TASK DETAILS: Each line below from the one containing "Before and after one commit to harkanwals/cdm, a" through the one containing "Also changed, not shown: 14" is to be given again exactly, and no line outside that span.

━━━━━ GIVEN INFORMATION ━━━━━

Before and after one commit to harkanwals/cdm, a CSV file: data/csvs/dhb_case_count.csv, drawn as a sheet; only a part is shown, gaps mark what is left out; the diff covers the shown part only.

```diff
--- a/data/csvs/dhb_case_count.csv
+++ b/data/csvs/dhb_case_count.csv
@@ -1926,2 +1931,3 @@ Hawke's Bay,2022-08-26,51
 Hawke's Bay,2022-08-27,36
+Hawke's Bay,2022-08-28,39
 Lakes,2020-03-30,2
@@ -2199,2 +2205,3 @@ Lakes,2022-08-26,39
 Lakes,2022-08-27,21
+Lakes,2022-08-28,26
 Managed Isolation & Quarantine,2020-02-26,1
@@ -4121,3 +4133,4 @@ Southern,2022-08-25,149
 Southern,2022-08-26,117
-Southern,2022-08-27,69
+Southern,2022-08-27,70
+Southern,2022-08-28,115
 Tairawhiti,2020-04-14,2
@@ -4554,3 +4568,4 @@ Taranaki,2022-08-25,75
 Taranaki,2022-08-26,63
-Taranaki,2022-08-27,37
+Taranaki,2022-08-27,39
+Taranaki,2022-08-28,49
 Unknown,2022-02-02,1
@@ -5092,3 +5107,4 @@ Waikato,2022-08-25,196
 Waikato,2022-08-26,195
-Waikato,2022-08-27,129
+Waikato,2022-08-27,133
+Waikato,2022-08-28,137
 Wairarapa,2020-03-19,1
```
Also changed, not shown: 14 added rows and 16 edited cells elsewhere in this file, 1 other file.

━━━━━
━━━━━ GIVEN INFORMATION ━━━━━

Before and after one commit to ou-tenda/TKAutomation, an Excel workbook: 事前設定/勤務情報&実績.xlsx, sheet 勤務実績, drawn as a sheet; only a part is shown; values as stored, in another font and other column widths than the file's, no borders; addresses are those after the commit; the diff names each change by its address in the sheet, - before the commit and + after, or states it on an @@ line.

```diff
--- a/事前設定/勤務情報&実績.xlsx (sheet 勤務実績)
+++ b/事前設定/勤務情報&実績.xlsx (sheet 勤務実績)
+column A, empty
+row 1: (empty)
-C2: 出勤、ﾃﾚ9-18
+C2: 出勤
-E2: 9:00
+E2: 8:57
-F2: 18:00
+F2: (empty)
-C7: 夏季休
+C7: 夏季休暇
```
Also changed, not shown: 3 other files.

━━━━━

ANSWER TO THE EXERCISE:
Before and after one commit to harkanwals/cdm, a CSV file: data/csvs/dhb_case_count.csv, drawn as a sheet; only a part is shown, gaps mark what is left out; the diff covers the shown part only.

```diff
--- a/data/csvs/dhb_case_count.csv
+++ b/data/csvs/dhb_case_count.csv
@@ -1926,2 +1931,3 @@ Hawke's Bay,2022-08-26,51
 Hawke's Bay,2022-08-27,36
+Hawke's Bay,2022-08-28,39
 Lakes,2020-03-30,2
@@ -2199,2 +2205,3 @@ Lakes,2022-08-26,39
 Lakes,2022-08-27,21
+Lakes,2022-08-28,26
 Managed Isolation & Quarantine,2020-02-26,1
@@ -4121,3 +4133,4 @@ Southern,2022-08-25,149
 Southern,2022-08-26,117
-Southern,2022-08-27,69
+Southern,2022-08-27,70
+Southern,2022-08-28,115
 Tairawhiti,2020-04-14,2
@@ -4554,3 +4568,4 @@ Taranaki,2022-08-25,75
 Taranaki,2022-08-26,63
-Taranaki,2022-08-27,37
+Taranaki,2022-08-27,39
+Taranaki,2022-08-28,49
 Unknown,2022-02-02,1
@@ -5092,3 +5107,4 @@ Waikato,2022-08-25,196
 Waikato,2022-08-26,195
-Waikato,2022-08-27,129
+Waikato,2022-08-27,133
+Waikato,2022-08-28,137
 Wairarapa,2020-03-19,1
```
Also changed, not shown: 14 added rows and 16 edited cells elsewhere in this file, 1 other file.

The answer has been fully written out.